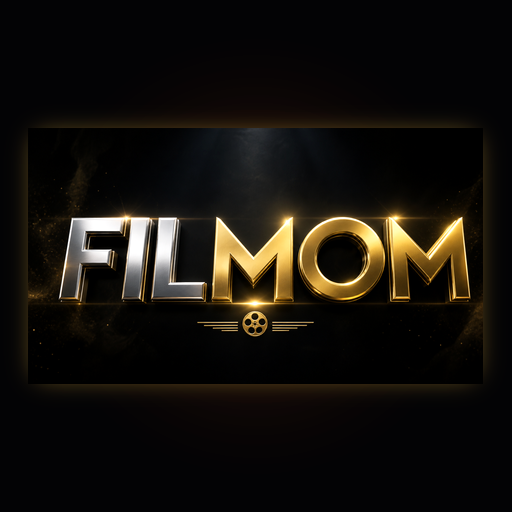
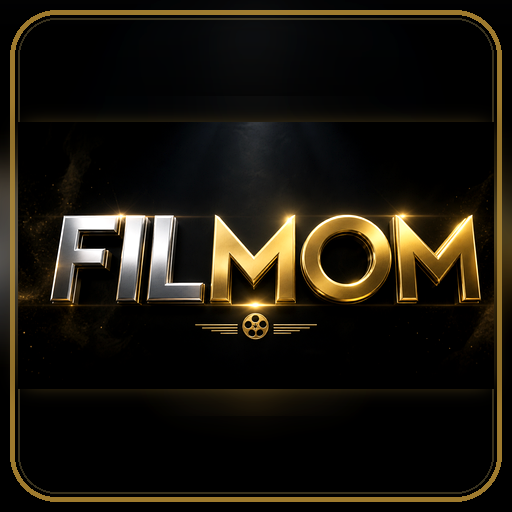
Publica FILMOM 1.0.7: fluxo simples clients e servers

diff --git a/README.md b/README.md
@@ -1,15 +1,16 @@
 # FILMOM distribuição pública
 
-Este repositório contém somente os arquivos públicos necessários para distribuição do addon FILMOM.
+Este repositório contém os arquivos públicos necessários para distribuição e atualização do addon **FILMOM** para Kodi.
 
-O arquivo `clientes.json` está em formato protegido. Ele pode ficar público porque URL, usuário e senha do servidor não aparecem em texto aberto. Para liberar um cliente, gere novamente o `clientes.json` usando o arquivo administrativo em texto claro e publique o resultado aqui.
-
-Arquivos principais:
+A versão publicada atualmente é a **1.0.7**. Esta versão foi reconstruída no mesmo padrão funcional do repositório de referência `plugn-streaming-vip-repo`, usando autenticação simples por `clients.json` e carregamento de servidores por `servers.json`, sem o fluxo anterior de senha criptografada/protegida.
 
 | Arquivo | Função |
 |---|---|
-| `clientes.json` | Lista pública protegida de clientes autorizados. |
-| `manifest.json` | Manifesto de atualização automática do addon. |
-| `plugin.video.filmom-1.0.3.zip` | ZIP instalável do addon. |
-| `plugin.video.filmom-1.0.3.zip.sha256` | Hash SHA-256 do ZIP. |
-| `icon.png` | Ícone do addon. |
+| `manifest.json` | Manifesto de atualização automática apontando para a versão mais recente. |
+| `plugin.video.filmom-1.0.7.zip` | Pacote instalável final do addon FILMOM para Kodi. |
+| `plugin.video.filmom-1.0.7.zip.sha256` | Hash SHA-256 para verificação de integridade do ZIP. |
+| `clients.json` | Lista simples de clientes autorizados, com `password` e `active`. |
+| `servers.json` | Lista simples de servidores ativos, com `url`, `user`, `pass` e `active`. |
+| `icon.png` | Ícone quadrado 512x512 corrigido para o addon. |
+
+> Para evitar conflito com dados antigos das versões 1.0.3 a 1.0.6, recomenda-se instalar a versão 1.0.7 após limpar/remover os dados antigos do addon FILMOM no Kodi.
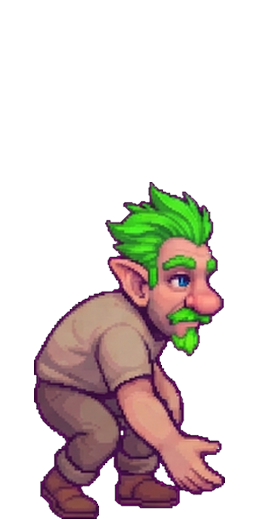
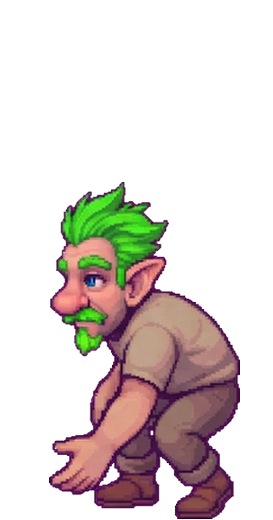
Lado das folhas de perfil fixo por folha (gnomo nao anda mais de costas)
O voto automatico do lado (nariz x cabelo verde) mudava entre importacoes e a anotacao
'espelhar' (relativa ao voto) deixava de valer. Agora cada folha de perfil tem o lado da
folha original gravado em folhas_lados.json ('fonte_direita' / 'fonte_esquerda'); sem
anotacao o importador vota uma vez e grava. Conferido no olho: gnomo (andar, pulo, sentar,
abaixar, espada, chute) e pulo do meio-elfo corrigidos; demais racas conferidas.

diff --git a/tools/arte/importar_folhas.py b/tools/arte/importar_folhas.py
@@ -38,6 +38,7 @@ ACOES = {'parado': ('idle', [['down', 'up', 'left']]),
          'soco': ('punch', [['left'] * 5]), 'machado': ('attack_2h', [['left'] * 5]), 'chute': ('kick', [['left'] * 4])}
 REGUA = {'pular', 'sentar', 'abaixar', 'espada', 'soco', 'machado', 'chute'}
 TELA = 1.3                         # a tela tem 30% a mais que a altura de pe (braco erguido, pulo); o jogo sabe (corpo)
+NOVOS_LADOS = {}                   # lado das folhas de perfil decidido pelo voto nesta importacao (gravado no fim)
 PADRAO = {}                        # (acao, dir) -> altura mediana do humano (preenchido ao importar o humano)
 ESPELHO = {'left': 'right', 'down_left': 'down_right', 'up_left': 'up_right'}
 
@@ -187,13 +188,21 @@ def importar(race, cfg, ref):
                 if lados.get(acao, {}).get(dirs[0]) == 'ignorar':   # linha desenhada errada: o jogo usa as 4 direcoes
                     del quadros[(nome, dirs[0])]; continue
                 quadros[(nome, dirs[0])] = [q.transpose(Image.FLIP_LEFT_RIGHT) if errado(q) else q for q in fila]
-            if dirs[0] == 'left':                       # a linha toda de perfil vira para o mesmo lado (voto dos quadros)
+            if dirs[0] == 'left':
+                # linha toda de perfil: para que lado a FOLHA ORIGINAL foi desenhada. Anotado em folhas_lados.json
+                # ('fonte_direita' vira, 'fonte_esquerda' fica). Sem anotacao, vota pelos quadros (nariz x cabelo) e
+                # GRAVA o resultado: o voto mudava de uma importacao para outra (o gnomo de sobrancelha verde andava de
+                # costas) e uma anotacao 'espelhar' relativa ao voto deixava de valer
                 fila = quadros[(nome, 'left')]
-                if sum(olha_para_direita(q) for q in fila) > 0:
+                fonte = lados.get(acao, {}).get('left')
+                if fonte not in ('fonte_direita', 'fonte_esquerda'):
+                    fonte = 'fonte_direita' if sum(olha_para_direita(q) for q in fila) > 0 else 'fonte_esquerda'
+                    NOVOS_LADOS.setdefault(race, {}).setdefault(acao, {})['left'] = fonte
+                if fonte == 'fonte_direita':
                     quadros[(nome, 'left')] = [q.transpose(Image.FLIP_LEFT_RIGHT) for q in fila]
-            # anotacao de folhas_lados.json valendo para qualquer linha (ex.: o perfil sentado veio virado para a direita)
-            for d in set(dirs) - {'down_left', 'up_left'}:
-                if lados.get(acao, {}).get(d) == 'espelhar' and (nome, d) in quadros:
+            # anotacao de folhas_lados.json valendo para as outras linhas (ex.: o perfil sentado veio virado para a direita)
+            for d in set(dirs) - {'down_left', 'up_left'} - ({'left'} if dirs[0] == 'left' else set()):
+                if lados.get(acao, {}).get(d) in ('espelhar', 'fonte_direita') and (nome, d) in quadros:
                     quadros[(nome, d)] = [q.transpose(Image.FLIP_LEFT_RIGHT) for q in quadros[(nome, d)]]
     if not quadros: return None
     if lados.get('parado_do_andar'):                     # folha parada desenhada com outro corpo (elfo magrinho): usa o andar
@@ -288,6 +297,14 @@ def main():
             manifest[race] = ent
             print(f'{race}: tela {ent["w"]}x{ent["h"]}, ' + ', '.join(f'{a} {sum(len(v) for v in d.values())}' for a, d in ent['acoes'].items()))
     json.dump(manifest, open(mpath, 'w', encoding='utf-8'), ensure_ascii=False, indent=1)
+    # congela o lado das folhas de perfil que ainda nao tinham anotacao
+    if NOVOS_LADOS:
+        lpath = os.path.join(HERE, 'folhas_lados.json')
+        lados = json.load(open(lpath, encoding='utf-8')) if os.path.exists(lpath) else {}
+        for race, acoes in NOVOS_LADOS.items():
+            for acao, dd in acoes.items(): lados.setdefault(race, {}).setdefault(acao, {}).update(dd)
+        json.dump(lados, open(lpath, 'w', encoding='utf-8'), ensure_ascii=False, indent=1)
+        print('lado das folhas de perfil gravado em folhas_lados.json:', sum(len(a) for a in NOVOS_LADOS.values()))
     # onde a mao segura a arma em cada quadro (tools/arte/medir_maos.py): os quadros mudaram, mede de novo
     import medir_maos
     medir_maos.main()
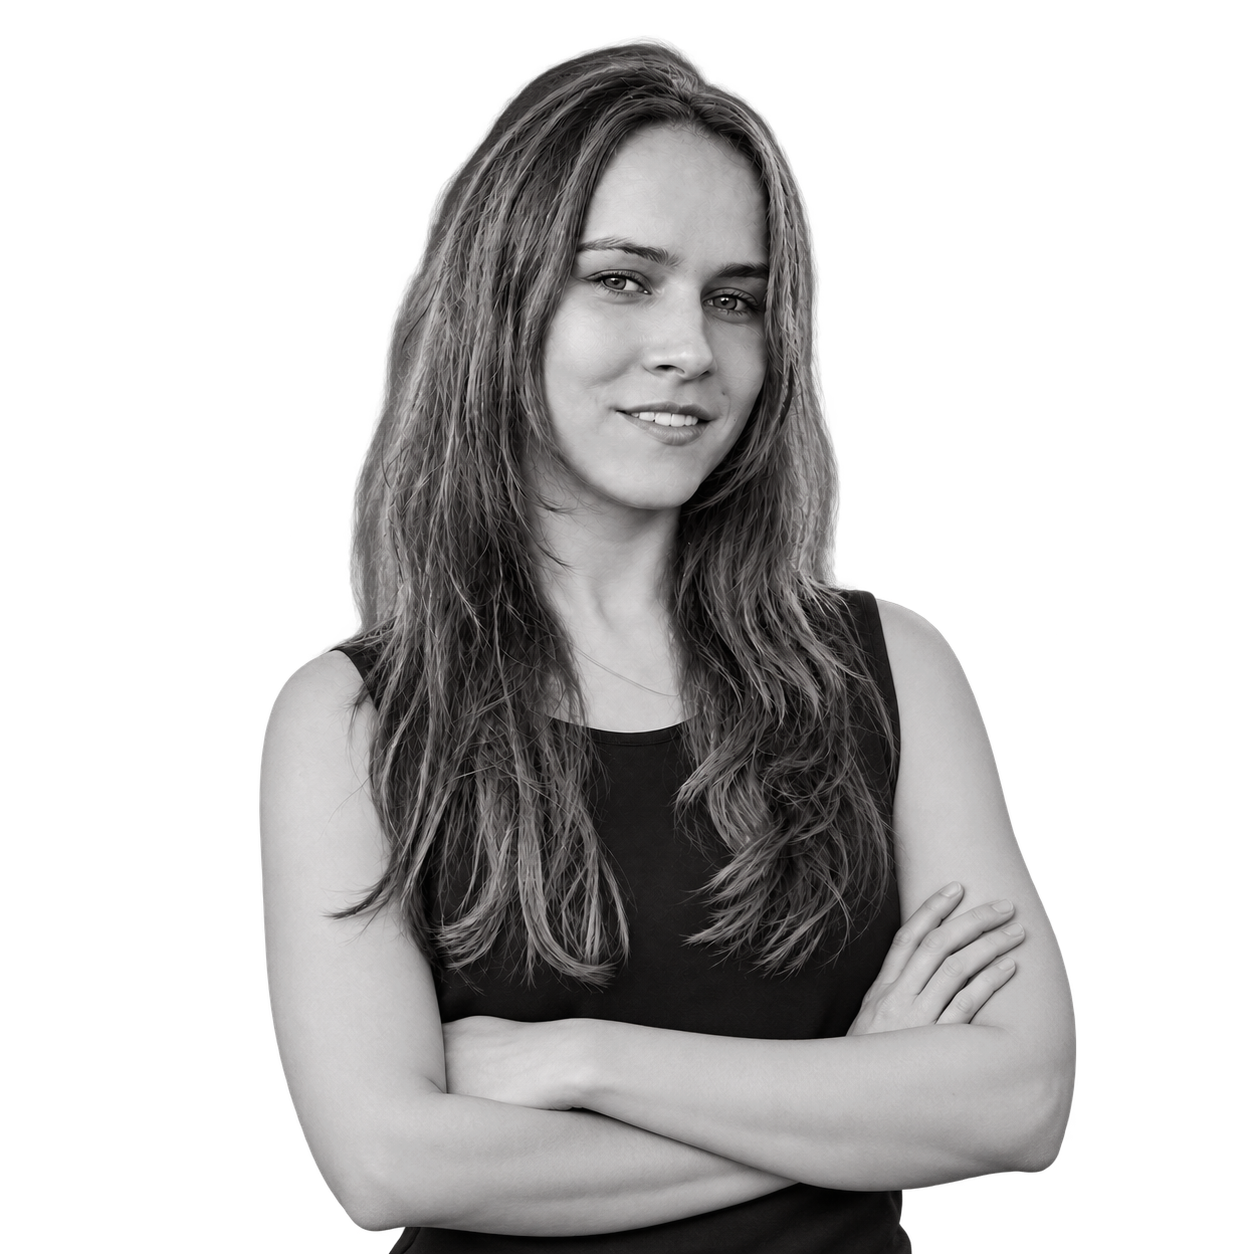
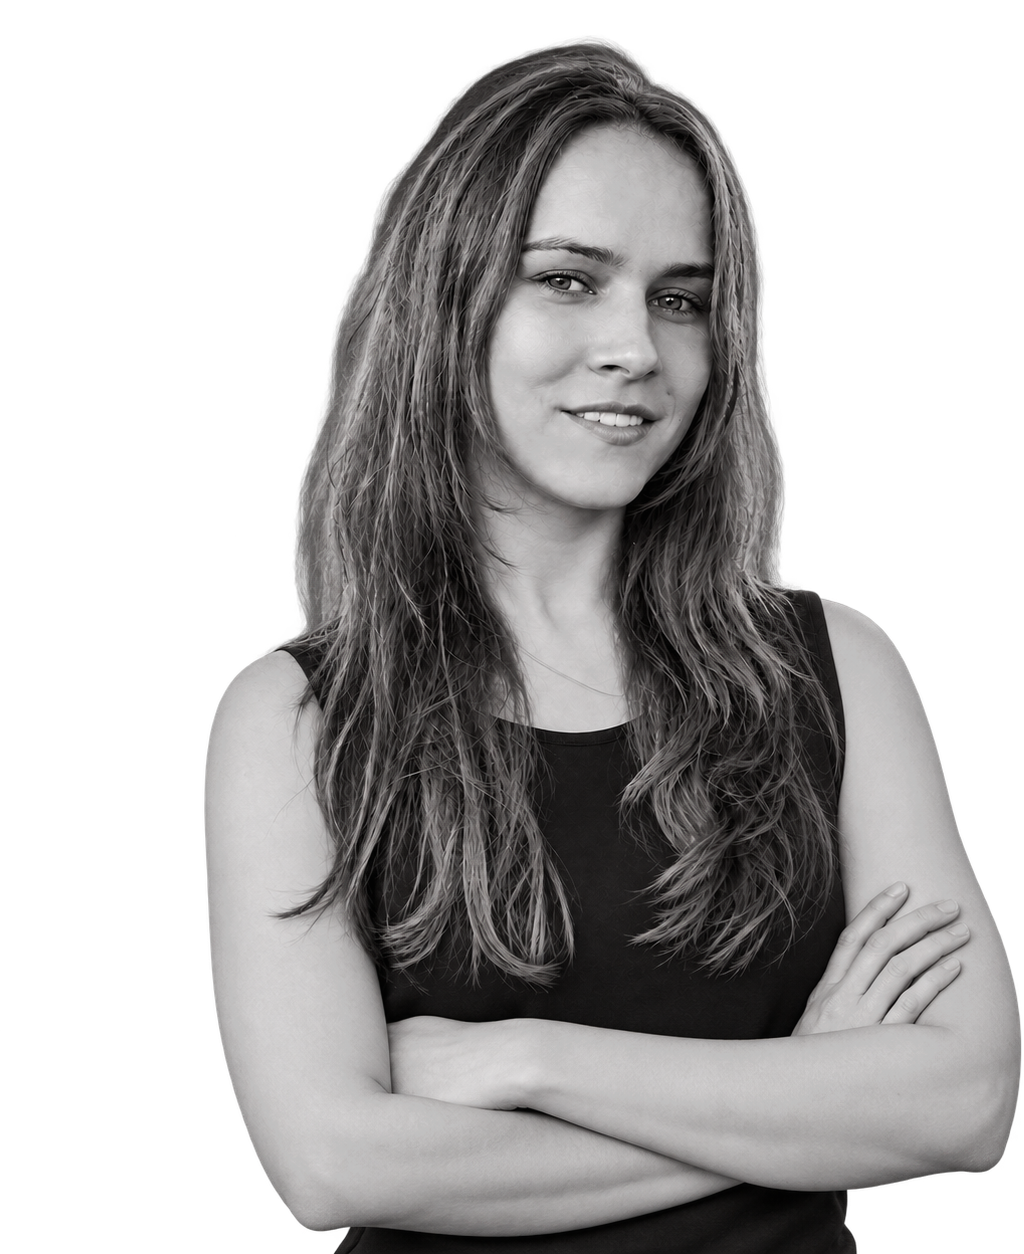
Crop transparent portrait margins

diff --git a/index.html b/index.html
@@ -25,7 +25,7 @@
     <main id="top">
       <section class="shell hero">
         <div class="hero__copy"><h1>Дизайнер<br />образовательных материалов</h1><p>Создаю презентации, учебные материалы, карточки услуг и сайты-портфолио для экспертов, преподавателей и образовательных проектов.</p></div>
-        <div class="hero__portrait"><img class="portrait" src="public/assets/portrait-crossed.png" alt="Анастасия Велюга" /></div>
+        <div class="hero__portrait"><img class="portrait" src="public/assets/portrait-crossed.png?v=2" alt="Анастасия Велюга" /></div>
       </section>
 
       <section class="shell section" id="services">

········

# WHAT THE TASK REQUIRES
Lines from the start of the listing above through the line holding "-Este repositório contém" are to be duplicated exactly, and nothing more; leave out the pictures.

# ANSWER BELOW
Publica FILMOM 1.0.7: fluxo simples clients e servers

diff --git a/README.md b/README.md
@@ -1,15 +1,16 @@
 # FILMOM distribuição pública
 
-Este repositório contém somente os arquivos públicos necessários para distribuição do addon FILMOM.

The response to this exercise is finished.